- _Supplied data_:
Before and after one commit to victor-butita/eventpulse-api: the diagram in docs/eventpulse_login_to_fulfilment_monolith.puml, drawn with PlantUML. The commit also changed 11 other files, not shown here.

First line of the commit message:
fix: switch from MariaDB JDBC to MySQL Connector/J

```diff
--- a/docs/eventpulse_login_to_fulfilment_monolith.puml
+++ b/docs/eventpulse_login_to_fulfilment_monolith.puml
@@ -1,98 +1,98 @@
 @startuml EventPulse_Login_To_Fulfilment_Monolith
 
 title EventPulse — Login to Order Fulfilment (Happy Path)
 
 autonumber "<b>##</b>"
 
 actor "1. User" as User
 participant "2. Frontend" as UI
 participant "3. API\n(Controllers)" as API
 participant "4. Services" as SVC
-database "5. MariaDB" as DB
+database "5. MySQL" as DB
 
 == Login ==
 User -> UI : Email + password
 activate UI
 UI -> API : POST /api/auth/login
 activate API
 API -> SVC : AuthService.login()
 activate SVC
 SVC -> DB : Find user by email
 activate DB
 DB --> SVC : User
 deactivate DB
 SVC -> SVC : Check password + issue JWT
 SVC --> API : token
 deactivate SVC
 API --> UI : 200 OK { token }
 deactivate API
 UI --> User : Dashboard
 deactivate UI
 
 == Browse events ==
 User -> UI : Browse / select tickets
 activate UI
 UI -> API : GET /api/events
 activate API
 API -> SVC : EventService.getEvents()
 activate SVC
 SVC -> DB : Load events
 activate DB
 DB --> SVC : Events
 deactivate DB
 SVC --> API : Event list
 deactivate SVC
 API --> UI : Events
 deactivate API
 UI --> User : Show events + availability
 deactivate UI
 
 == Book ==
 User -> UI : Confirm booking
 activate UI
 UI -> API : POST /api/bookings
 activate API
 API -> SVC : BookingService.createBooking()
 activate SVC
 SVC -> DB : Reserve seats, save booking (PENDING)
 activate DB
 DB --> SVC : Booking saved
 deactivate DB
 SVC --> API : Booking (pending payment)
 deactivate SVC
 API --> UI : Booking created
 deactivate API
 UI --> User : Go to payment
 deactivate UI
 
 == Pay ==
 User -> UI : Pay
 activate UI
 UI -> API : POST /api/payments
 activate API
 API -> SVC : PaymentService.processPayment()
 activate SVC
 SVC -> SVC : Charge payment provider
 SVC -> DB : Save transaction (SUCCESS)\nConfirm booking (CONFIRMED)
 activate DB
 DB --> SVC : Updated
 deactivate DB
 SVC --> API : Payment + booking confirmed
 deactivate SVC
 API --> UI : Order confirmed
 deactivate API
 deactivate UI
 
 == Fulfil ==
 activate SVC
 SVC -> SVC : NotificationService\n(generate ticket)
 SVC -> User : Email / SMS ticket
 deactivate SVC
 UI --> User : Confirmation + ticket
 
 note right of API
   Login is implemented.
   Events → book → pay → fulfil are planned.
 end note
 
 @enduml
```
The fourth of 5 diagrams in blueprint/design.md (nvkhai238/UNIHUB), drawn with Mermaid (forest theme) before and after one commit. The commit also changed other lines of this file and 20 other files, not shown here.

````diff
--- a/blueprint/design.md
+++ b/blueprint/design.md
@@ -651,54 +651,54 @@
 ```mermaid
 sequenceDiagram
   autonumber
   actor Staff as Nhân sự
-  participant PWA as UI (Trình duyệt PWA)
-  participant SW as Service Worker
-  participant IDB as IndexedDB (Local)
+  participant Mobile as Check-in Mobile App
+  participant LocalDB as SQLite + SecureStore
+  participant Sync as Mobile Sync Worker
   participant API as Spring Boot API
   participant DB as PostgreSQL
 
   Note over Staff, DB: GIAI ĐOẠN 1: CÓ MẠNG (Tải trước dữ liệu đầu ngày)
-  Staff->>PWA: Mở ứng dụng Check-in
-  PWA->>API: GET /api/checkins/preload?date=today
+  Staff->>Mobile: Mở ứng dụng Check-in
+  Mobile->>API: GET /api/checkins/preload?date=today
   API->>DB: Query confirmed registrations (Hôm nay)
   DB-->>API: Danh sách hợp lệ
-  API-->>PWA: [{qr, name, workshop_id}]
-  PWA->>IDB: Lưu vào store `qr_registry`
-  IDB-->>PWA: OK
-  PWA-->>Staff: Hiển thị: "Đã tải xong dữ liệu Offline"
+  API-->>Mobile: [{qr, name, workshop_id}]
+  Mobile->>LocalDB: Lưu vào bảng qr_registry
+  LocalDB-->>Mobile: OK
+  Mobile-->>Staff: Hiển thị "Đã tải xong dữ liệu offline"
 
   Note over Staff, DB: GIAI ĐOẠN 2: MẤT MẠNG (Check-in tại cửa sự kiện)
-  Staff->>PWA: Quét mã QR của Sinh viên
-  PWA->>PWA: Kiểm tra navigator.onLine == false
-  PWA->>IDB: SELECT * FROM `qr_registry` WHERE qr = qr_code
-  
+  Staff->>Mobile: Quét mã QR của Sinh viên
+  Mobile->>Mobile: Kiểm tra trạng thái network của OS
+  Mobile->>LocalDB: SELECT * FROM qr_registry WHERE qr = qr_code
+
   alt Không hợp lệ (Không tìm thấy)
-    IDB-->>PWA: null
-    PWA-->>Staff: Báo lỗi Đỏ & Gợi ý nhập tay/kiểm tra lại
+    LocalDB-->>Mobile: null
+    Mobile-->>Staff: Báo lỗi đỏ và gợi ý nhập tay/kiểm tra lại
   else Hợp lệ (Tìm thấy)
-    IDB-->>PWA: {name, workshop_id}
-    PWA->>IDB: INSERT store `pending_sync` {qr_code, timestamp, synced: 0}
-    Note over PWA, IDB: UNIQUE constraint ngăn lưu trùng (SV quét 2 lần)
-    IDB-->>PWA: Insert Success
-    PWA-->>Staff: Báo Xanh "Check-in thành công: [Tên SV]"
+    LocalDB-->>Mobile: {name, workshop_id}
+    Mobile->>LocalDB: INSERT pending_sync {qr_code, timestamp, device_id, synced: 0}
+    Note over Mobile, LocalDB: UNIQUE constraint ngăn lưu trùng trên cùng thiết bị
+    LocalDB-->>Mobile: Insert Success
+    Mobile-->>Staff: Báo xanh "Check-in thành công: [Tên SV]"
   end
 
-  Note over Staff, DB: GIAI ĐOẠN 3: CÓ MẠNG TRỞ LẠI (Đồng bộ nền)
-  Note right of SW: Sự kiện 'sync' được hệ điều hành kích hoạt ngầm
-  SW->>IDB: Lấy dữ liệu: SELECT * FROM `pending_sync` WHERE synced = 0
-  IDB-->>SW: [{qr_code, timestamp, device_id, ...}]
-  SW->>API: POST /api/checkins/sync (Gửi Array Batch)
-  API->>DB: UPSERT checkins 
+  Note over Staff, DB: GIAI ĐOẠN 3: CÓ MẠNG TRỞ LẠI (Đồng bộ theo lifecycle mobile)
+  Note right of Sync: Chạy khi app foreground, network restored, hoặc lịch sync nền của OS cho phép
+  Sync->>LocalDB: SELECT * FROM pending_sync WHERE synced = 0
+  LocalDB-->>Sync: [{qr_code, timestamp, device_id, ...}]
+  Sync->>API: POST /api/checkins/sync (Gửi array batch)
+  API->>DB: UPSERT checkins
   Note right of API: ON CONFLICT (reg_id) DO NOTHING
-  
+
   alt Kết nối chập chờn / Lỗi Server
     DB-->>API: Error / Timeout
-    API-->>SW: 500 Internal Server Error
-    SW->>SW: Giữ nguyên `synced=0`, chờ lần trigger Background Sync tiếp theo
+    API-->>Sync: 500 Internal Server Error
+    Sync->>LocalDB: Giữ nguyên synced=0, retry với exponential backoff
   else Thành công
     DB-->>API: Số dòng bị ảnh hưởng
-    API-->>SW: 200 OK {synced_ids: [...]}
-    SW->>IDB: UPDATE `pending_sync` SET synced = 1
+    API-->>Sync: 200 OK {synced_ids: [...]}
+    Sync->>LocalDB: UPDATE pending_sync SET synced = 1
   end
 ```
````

- _Problem to solve_:
Word for word, restate the lines of the data above that fall between the line holding "kích hoạt ngầm" and the line holding "SW->>API: POST /api/checkins/sync (Gửi Array Batch)", inclusive, and no other lines.

- _Reply to the exercise_:
-  Note right of SW: Sự kiện 'sync' được hệ điều hành kích hoạt ngầm
-  SW->>IDB: Lấy dữ liệu: SELECT * FROM `pending_sync` WHERE synced = 0
-  IDB-->>SW: [{qr_code, timestamp, device_id, ...}]
-  SW->>API: POST /api/checkins/sync (Gửi Array Batch)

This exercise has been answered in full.